The occurrence of chromatiaceae in waste treatment lagoons and their utilisation to treat fellmongery effluent : a thesis presented in partial fulfilment of the requirements for the degree of Doctor of Philosophy in Biotechnology at Massey University
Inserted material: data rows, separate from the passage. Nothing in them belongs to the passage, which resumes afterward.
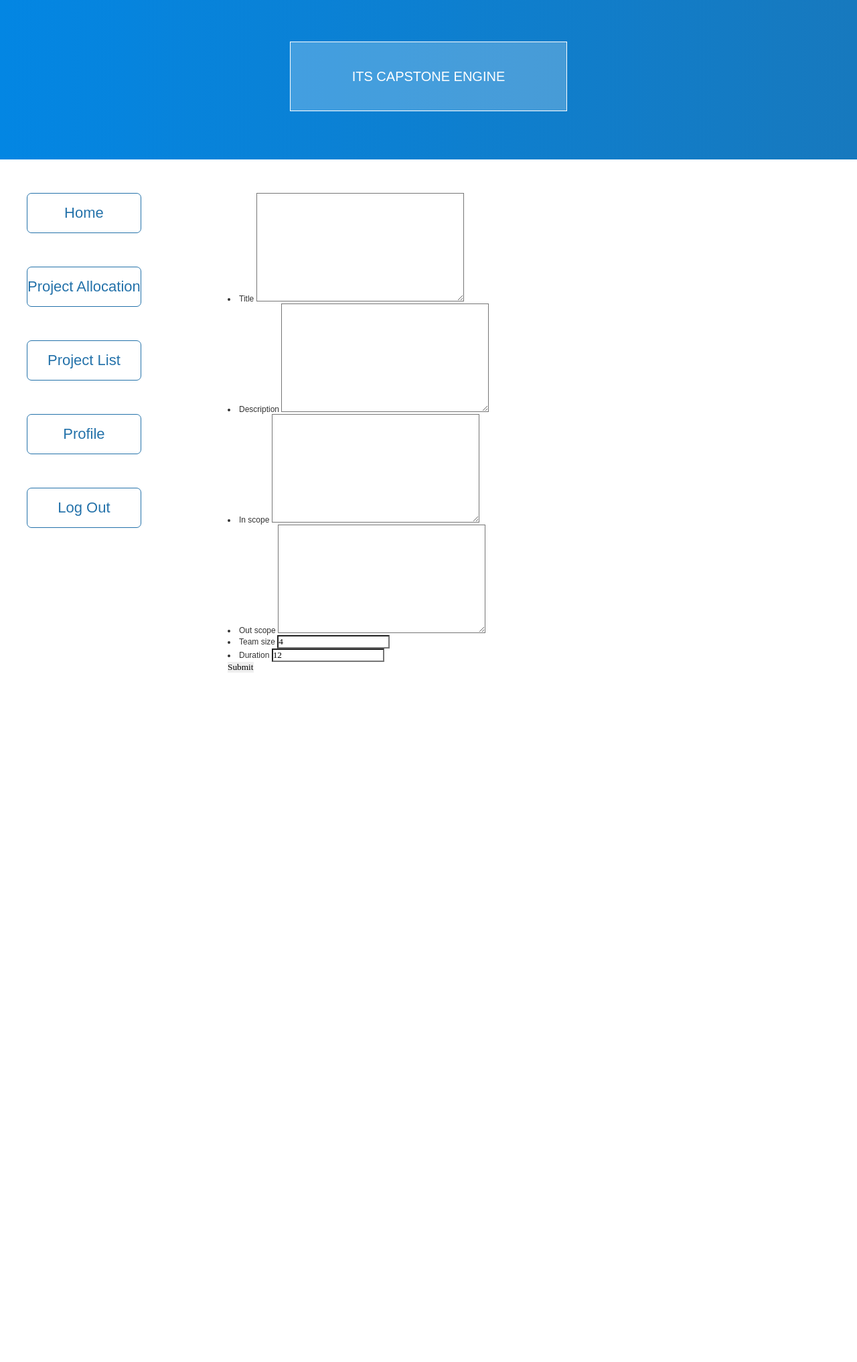
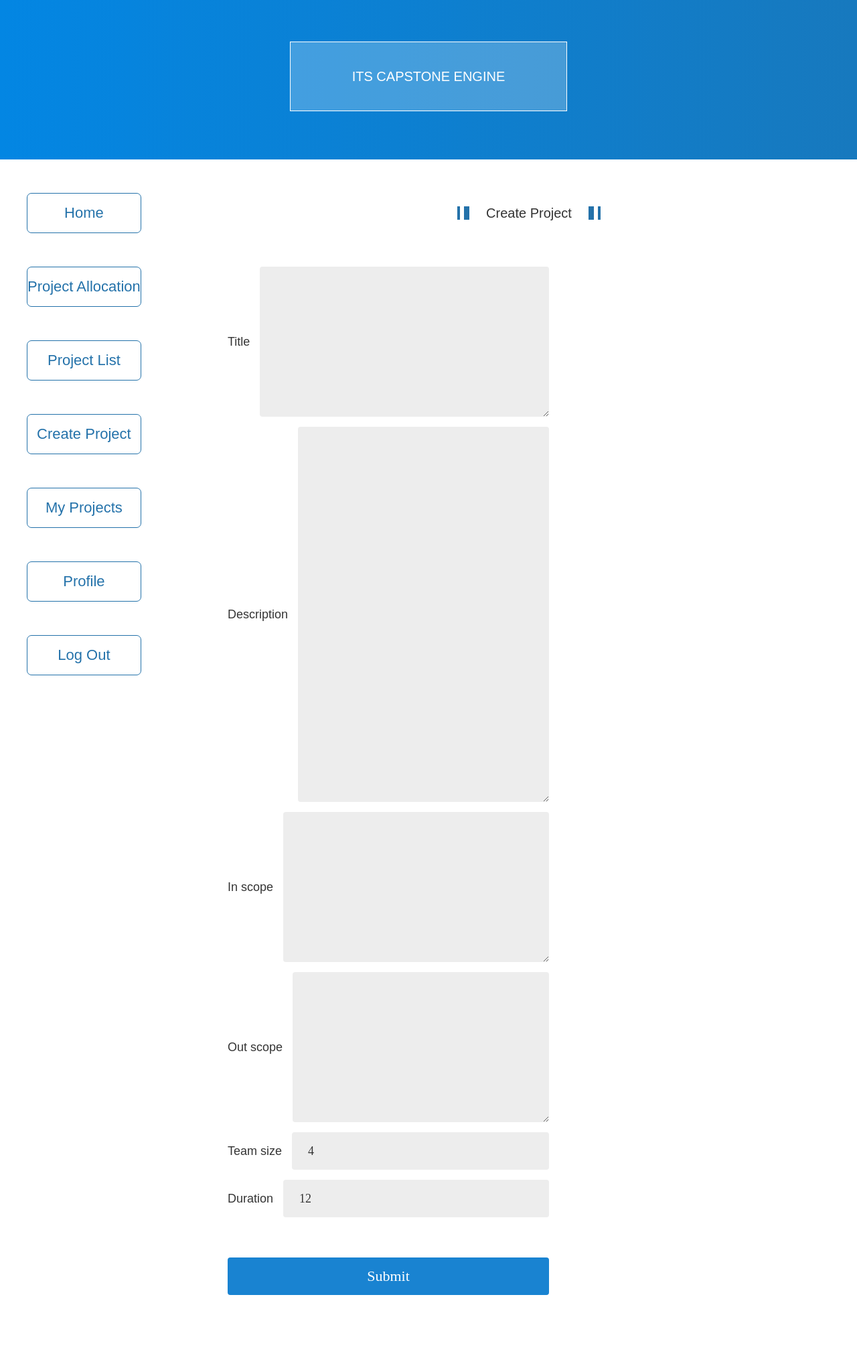
Before and after one commit to CharlotteHan/CapstoneProjectEngine, a Django app: page /projects/create/ in a window 1280 px wide. Shown: the whole page at 67% size. Before the commit the page ends 1004 px from the top, so only its background shows below. Run offline with Django 4.2, Linux system fonts and the light colour scheme; a user stored in the database is signed in; data comes from the database, SQL or seed files in the repository; both versions use the stored data as it was after the commit.

Commit message:
revamped sign up page for profiles, update create and edit projects page for better visual experience

```diff
--- a/capstoneEngine/accounts/models.py
+++ b/capstoneEngine/accounts/models.py
@@ -20,7 +20,7 @@ class Profile(models.Model):
     name = models.TextField(max_length=500, blank=True)
     identity = models.IntegerField(choices=Identity.choices, default = 3)
     is_in_group = models.BooleanField(blank=True, default= False)
-    unit_code = models.IntegerField(choices=Units.choices, blank=True)
+    unit_code = models.IntegerField(choices=Units.choices, blank=True, default = 0)
     project_id = models.IntegerField(blank=True, null=True)
 
     def __str__(self):
--- a/capstoneEngine/projects/forms.py
+++ b/capstoneEngine/projects/forms.py
@@ -7,6 +7,14 @@ class ProjectForm(forms.ModelForm):
     class Meta:
         model = Project
         fields = ['title','description','in_scope','out_scope','team_size','duration']
+        widgets = {
+            'title': forms.Textarea(attrs={'class': 'eleForIT Huans', 'rows':4, 'cols':15}),
+            'description': forms.Textarea(attrs={'class': 'eleForIT Huans'}),
+            'in_scope': forms.Textarea(attrs={'class': 'eleForIT Huans', 'rows':4, 'cols':15}),
+            'out_scope': forms.Textarea(attrs={'class': 'eleForIT Huans', 'rows':4, 'cols':15}),
+            'team_size': forms.NumberInput(attrs={'class': 'eleForI Huans'}),
+            'duration': forms.NumberInput(attrs={'class': 'eleForI Huans'}),
+        }
 
 class EOIForm(forms.ModelForm):
     group_member1 = forms.CharField(max_length=50, label='Group Member ID', widget=forms.Textarea(attrs={'class': 'eleForI Huans'}))
@@ -30,3 +38,6 @@ class AllocateForm(forms.ModelForm):
     class Meta:
         model = Project
         fields = ['member']
+        widgets = {
+            'member': forms.Select(attrs={'class': 'eleForI Huans'}),
+        }
--- a/capstoneEngine/static/mystyle.css
+++ b/capstoneEngine/static/mystyle.css
@@ -226,7 +226,8 @@ input[type="reset"],select {
 	background:rgba(255,255,255,0.14);
 }
 .logCon{
-	width:460px;
+    margin-left: 360px;
+    width:460px;
 	height:410px;
 	background:#b8dbed;
 	border-radius:7px;
@@ -366,7 +367,7 @@ input[type="reset"],select {
 }
 .eleFor{
 	width:480px;
-	margin:50px auto 0;
+	margin:50px 0;
 }
 .eleForD{width:100%; margin-bottom:15px;
 }
@@ -380,6 +381,20 @@ input[type="reset"],select {
 	width:100%;
 	padding:0 24px;
 	height:56px;
+	line-height:56px;
+	font-size:18px;
+	color:#343434;
+	background:#ededed;
+	border-radius:4px;
+	display: block;
+	flex:1;
+	border:none;
+}
+
+.eleForIT{
+	width:100%;
+	padding:0 24px;
+	height:100%;
 	line-height:56px;
 	font-size:18px;
 	color:#343434;
--- a/capstoneEngine/templates/base.html
+++ b/capstoneEngine/templates/base.html
@@ -24,6 +24,8 @@
 			{% if user.profile.identity == 1 %}
 				<a href="{% url 'unallocated' %}", class="ProNava Huans flexC fl-cen">Project Allocation</a>
 				<a href="{% url 'project_list' %}", class="ProNava Huans flexC fl-cen">Project List</a>
+				<a href="{% url 'create' %}", class="ProNava Huans flexC fl-cen">Create Project</a>
+				<a href="{% url 'myprojects' %}", class="ProNava Huans flexC fl-cen">My Projects</a>
 			{% elif user.profile.identity == 2 %}
 				<a href="{% url 'create' %}", class="ProNava Huans flexC fl-cen">Create Project</a>
 				<a href="{% url 'myprojects' %}", class="ProNava Huans flexC fl-cen">My Projects</a>
--- a/capstoneEngine/templates/create.html
+++ b/capstoneEngine/templates/create.html
@@ -2,12 +2,20 @@
 {% extends 'base.html' %}
 {% block content %}
 <section class="ProCon Huans">
-<form  method="post">
-	{% csrf_token %}
-    {% for i in form %}
-        <li>{{i.label}} {{i}}</li>
-    {% endfor %}
-    <input type="submit" value="Submit">
-</form>
+    <div class="ProTitH flexC fl-cen">
+        <div class="ProTit Huans ProTits flexC">
+            <i class="flexC fl-bet"></i><p>Create Project</p><i class="flexC fl-bet"></i>
+        </div>
+    </div>
+    <form  method="post", class = "eleFor">
+	    {% csrf_token %}
+        {% for i in form %}
+        <div class="eleForD eleTit Huans flexC fl-bet">
+            <div class="eleForP">{{i.label}}</div>
+            {{i}}
+        </div>
+        {% endfor %}
+        <a><input type="submit" class="eleFora Huans flexC" value="Submit" style="width:100%"></a>
+    </form>
 </section>
 {% endblock %}
--- a/capstoneEngine/templates/home.html
+++ b/capstoneEngine/templates/home.html
@@ -20,7 +20,8 @@
             <i class="flexC fl-bet"></i><p>You are not logged in</p><i class="flexC fl-bet"></i>
         </div>
     </div>
-    <a href="{% url 'login' %}">Log In</a>
+    <a href="{% url 'login' %}" class="eleFora Huans flexC">Log In</a>
+    <a href="{% url 'signup' %}" class="eleFora Huans flexC">Sign Up</a>
 {% endif %}
 </section>
 {% endblock %}
--- a/capstoneEngine/templates/registration/signup.html
+++ b/capstoneEngine/templates/registration/signup.html
@@ -8,7 +8,8 @@
   <h2>Sign up</h2>
   <form method="post">
     {% csrf_token %}
-    {{ form.as_p }}
+    {{ user_form.as_p }}
+    {{ profile_form.as_p }}
     <button type="submit">Sign Up</button>
   </form>
 {% endblock %}
```
Also changed, not shown: capstoneEngine/accounts/forms.py (added, +16 -0 lines), capstoneEngine/accounts/views.py (+32 -3 lines), capstoneEngine/db.sqlite3.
A study of the occurrence of Chromatiaceae in waste treatment lagoons was made. To determine the important factors leading to their dominance, an investigation of the effect of various environmental parameters on the growth of a Chromatium species was made. Chromatium minutissimum was isolated and identified from an anaerobic lagoon treating meatworks effluent. An experimental design was used to screen the effects of temperature, pH, sulphide and acetate concentrations and light intensity on the batch growth of this bacterium in pure culture. Empirical models were developed which described the maximum population and the exponential growth rate as a function of these variables. Comparison of these models with lagoon data indicated that they provided a conservative estimate of the exponential growth rate and maximum population under lagoon conditions and that, under the range of environmental conditions expected in New Zealand, the hydraulic retention time is of major importance in limiting the development of this phototrophic bacterium in lagoons. The developed models may possibly be used to characterise the growth of other Chromatiaceae. To study the growth of the Chromatiaceae in mixed culture various lagoon samples were incubated in daylight. A succession from anaerobic non-phototrophic bacteria to phototrophic bacteria to algae was observed in these batch cultures. Thus, in addition to low hydraulic retention times preventing the growth of the Chromatiaceae, competition from the algae precludes their dominance at longer retention times. Seven lagoon systems in which the Chromatiaceae were known to occur were then investigated. The lagoons studied ranged from facultative to anaerobic. The wastes treated varied from domestic sewage to strong industrial and agricultural effluents. A succession from non-phototrophic anaerobes to Chromatiaceae to algae was observed in many instances and a three stage succession theory was formulated. This theory was used to explain the occurrence of the Chromatiaceae in all the lagoon systems studied and it may be used to design lagoons in which the dominance of the Chromatiaceae is favoured or prevented. The study of the lagoon systems indicated the potential of the Chromatiaceae for treating effluents containing reduced sulphur compounds. In N.Z., fellmongery effluent is the most important sulphide-bearing effluent. Experiments were therefore performed to develop criteria for the design of anaerobic lagoons using the Chromatiaceae to treat fellmongery effluent. Experiments were conducted to determine the effects of temperature and sulphide concentration on the performance of .088 m3 laboratory lagoons, in which Thiocapsa roseopersicina was dominant, treating a synthetic fellmongery effluent. Temperatures from 10°C to 25°C and influent sulphide concentrations of 200 mg/l to 1,500 mg/l were studied. Good treatment was obtained under a wide range of conditions although inhibition of growth occurred at influent sulphide concentrations of approximately 900 mg/l. Concentrated fellmongery effluents may therefore be treated by these lagoons. COD removals varied from 66.1% - 87.1% and sulphide removals from 89.5% - 98.4%. Design equations which described the performance of the laboratory lagoons were developed. To confirm the accuracy of these equations, pilot scale experiments were conducted on a 5.74 m3 lagoon system treating actual fellmongery effluent. A good degree of treatment was again achieved and the laboratory-developed equations provided a good estimate of the pilot-scale effluent over the range of conditions studied. Suitable criteria have therefore been developed for the design of anaerobic lagoons using the Chromatiaceae to treat fellmongery effluent.